■ ABOUT THIS TASK:
Here are some entries; quote each one exactly.

■ DATA FOR THE TASK:
-*-

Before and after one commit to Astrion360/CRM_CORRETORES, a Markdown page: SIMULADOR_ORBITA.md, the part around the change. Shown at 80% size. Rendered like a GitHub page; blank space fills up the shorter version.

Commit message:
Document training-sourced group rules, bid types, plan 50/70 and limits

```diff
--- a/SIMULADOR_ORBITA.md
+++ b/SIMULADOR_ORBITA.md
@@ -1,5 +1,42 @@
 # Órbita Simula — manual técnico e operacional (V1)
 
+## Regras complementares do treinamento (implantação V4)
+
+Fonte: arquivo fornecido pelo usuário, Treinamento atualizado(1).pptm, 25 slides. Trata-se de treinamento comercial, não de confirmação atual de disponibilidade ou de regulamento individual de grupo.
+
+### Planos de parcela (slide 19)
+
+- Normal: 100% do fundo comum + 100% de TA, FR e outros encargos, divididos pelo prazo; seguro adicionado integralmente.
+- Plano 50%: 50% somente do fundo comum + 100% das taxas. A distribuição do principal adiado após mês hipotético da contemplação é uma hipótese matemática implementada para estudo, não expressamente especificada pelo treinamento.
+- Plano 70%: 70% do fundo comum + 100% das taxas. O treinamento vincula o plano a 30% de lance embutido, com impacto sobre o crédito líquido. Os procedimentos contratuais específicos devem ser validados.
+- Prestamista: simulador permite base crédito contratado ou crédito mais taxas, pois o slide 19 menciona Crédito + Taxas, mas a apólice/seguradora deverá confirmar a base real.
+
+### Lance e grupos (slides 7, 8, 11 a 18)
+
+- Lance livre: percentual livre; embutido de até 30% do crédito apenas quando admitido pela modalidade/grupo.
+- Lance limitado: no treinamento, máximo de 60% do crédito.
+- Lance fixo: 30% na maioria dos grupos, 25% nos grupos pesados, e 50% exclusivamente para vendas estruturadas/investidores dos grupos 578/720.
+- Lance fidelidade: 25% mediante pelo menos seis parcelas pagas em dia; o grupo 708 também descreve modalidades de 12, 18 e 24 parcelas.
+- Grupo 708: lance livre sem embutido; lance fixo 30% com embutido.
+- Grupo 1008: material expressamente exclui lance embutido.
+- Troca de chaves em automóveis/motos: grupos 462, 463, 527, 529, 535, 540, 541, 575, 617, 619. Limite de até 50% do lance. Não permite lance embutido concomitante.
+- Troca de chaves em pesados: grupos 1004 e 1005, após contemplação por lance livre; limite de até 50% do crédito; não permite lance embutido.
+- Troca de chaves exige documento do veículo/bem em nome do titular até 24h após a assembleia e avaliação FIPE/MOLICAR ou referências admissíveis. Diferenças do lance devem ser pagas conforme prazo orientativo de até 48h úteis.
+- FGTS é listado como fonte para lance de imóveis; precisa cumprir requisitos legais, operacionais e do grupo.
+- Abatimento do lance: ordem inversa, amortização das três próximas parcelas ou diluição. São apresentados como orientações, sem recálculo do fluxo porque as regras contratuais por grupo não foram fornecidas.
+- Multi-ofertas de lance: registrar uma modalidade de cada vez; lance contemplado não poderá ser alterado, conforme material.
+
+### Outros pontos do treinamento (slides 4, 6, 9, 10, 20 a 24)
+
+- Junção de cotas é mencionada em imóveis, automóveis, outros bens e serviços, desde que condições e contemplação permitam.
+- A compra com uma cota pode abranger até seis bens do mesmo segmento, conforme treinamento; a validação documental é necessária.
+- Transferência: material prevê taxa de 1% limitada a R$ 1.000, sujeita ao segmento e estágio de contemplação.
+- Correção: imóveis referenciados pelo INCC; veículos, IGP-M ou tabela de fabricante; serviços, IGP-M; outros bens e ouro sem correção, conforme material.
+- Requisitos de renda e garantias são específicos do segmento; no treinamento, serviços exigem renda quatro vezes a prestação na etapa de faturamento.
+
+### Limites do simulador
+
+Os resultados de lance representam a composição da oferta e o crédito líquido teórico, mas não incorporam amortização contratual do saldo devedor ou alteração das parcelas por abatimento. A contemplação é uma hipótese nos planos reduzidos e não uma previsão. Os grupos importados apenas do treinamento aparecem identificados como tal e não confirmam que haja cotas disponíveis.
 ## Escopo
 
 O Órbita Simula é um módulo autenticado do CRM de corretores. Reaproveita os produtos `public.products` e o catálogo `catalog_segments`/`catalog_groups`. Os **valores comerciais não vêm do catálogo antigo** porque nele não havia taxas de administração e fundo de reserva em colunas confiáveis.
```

-*-

■ SOLUTION FOR THIS TASK:
Before and after one commit to Astrion360/CRM_CORRETORES, a Markdown page: SIMULADOR_ORBITA.md, the part around the change. Shown at 80% size. Rendered like a GitHub page; blank space fills up the shorter version.

Commit message:
Document training-sourced group rules, bid types, plan 50/70 and limits

```diff
--- a/SIMULADOR_ORBITA.md
+++ b/SIMULADOR_ORBITA.md
@@ -1,5 +1,42 @@
 # Órbita Simula — manual técnico e operacional (V1)
 
+## Regras complementares do treinamento (implantação V4)
+
+Fonte: arquivo fornecido pelo usuário, Treinamento atualizado(1).pptm, 25 slides. Trata-se de treinamento comercial, não de confirmação atual de disponibilidade ou de regulamento individual de grupo.
+
+### Planos de parcela (slide 19)
+
+- Normal: 100% do fundo comum + 100% de TA, FR e outros encargos, divididos pelo prazo; seguro adicionado integralmente.
+- Plano 50%: 50% somente do fundo comum + 100% das taxas. A distribuição do principal adiado após mês hipotético da contemplação é uma hipótese matemática implementada para estudo, não expressamente especificada pelo treinamento.
+- Plano 70%: 70% do fundo comum + 100% das taxas. O treinamento vincula o plano a 30% de lance embutido, com impacto sobre o crédito líquido. Os procedimentos contratuais específicos devem ser validados.
+- Prestamista: simulador permite base crédito contratado ou crédito mais taxas, pois o slide 19 menciona Crédito + Taxas, mas a apólice/seguradora deverá confirmar a base real.
+
+### Lance e grupos (slides 7, 8, 11 a 18)
+
+- Lance livre: percentual livre; embutido de até 30% do crédito apenas quando admitido pela modalidade/grupo.
+- Lance limitado: no treinamento, máximo de 60% do crédito.
+- Lance fixo: 30% na maioria dos grupos, 25% nos grupos pesados, e 50% exclusivamente para vendas estruturadas/investidores dos grupos 578/720.
+- Lance fidelidade: 25% mediante pelo menos seis parcelas pagas em dia; o grupo 708 também descreve modalidades de 12, 18 e 24 parcelas.
+- Grupo 708: lance livre sem embutido; lance fixo 30% com embutido.
+- Grupo 1008: material expressamente exclui lance embutido.
+- Troca de chaves em automóveis/motos: grupos 462, 463, 527, 529, 535, 540, 541, 575, 617, 619. Limite de até 50% do lance. Não permite lance embutido concomitante.
+- Troca de chaves em pesados: grupos 1004 e 1005, após contemplação por lance livre; limite de até 50% do crédito; não permite lance embutido.
+- Troca de chaves exige documento do veículo/bem em nome do titular até 24h após a assembleia e avaliação FIPE/MOLICAR ou referências admissíveis. Diferenças do lance devem ser pagas conforme prazo orientativo de até 48h úteis.
+- FGTS é listado como fonte para lance de imóveis; precisa cumprir requisitos legais, operacionais e do grupo.
+- Abatimento do lance: ordem inversa, amortização das três próximas parcelas ou diluição. São apresentados como orientações, sem recálculo do fluxo porque as regras contratuais por grupo não foram fornecidas.
+- Multi-ofertas de lance: registrar uma modalidade de cada vez; lance contemplado não poderá ser alterado, conforme material.
+
+### Outros pontos do treinamento (slides 4, 6, 9, 10, 20 a 24)
+
+- Junção de cotas é mencionada em imóveis, automóveis, outros bens e serviços, desde que condições e contemplação permitam.
+- A compra com uma cota pode abranger até seis bens do mesmo segmento, conforme treinamento; a validação documental é necessária.
+- Transferência: material prevê taxa de 1% limitada a R$ 1.000, sujeita ao segmento e estágio de contemplação.
+- Correção: imóveis referenciados pelo INCC; veículos, IGP-M ou tabela de fabricante; serviços, IGP-M; outros bens e ouro sem correção, conforme material.
+- Requisitos de renda e garantias são específicos do segmento; no treinamento, serviços exigem renda quatro vezes a prestação na etapa de faturamento.
+
+### Limites do simulador
+
+Os resultados de lance representam a composição da oferta e o crédito líquido teórico, mas não incorporam amortização contratual do saldo devedor ou alteração das parcelas por abatimento. A contemplação é uma hipótese nos planos reduzidos e não uma previsão. Os grupos importados apenas do treinamento aparecem identificados como tal e não confirmam que haja cotas disponíveis.
 ## Escopo
 
 O Órbita Simula é um módulo autenticado do CRM de corretores. Reaproveita os produtos `public.products` e o catálogo `catalog_segments`/`catalog_groups`. Os **valores comerciais não vêm do catálogo antigo** porque nele não havia taxas de administração e fundo de reserva em colunas confiáveis.
```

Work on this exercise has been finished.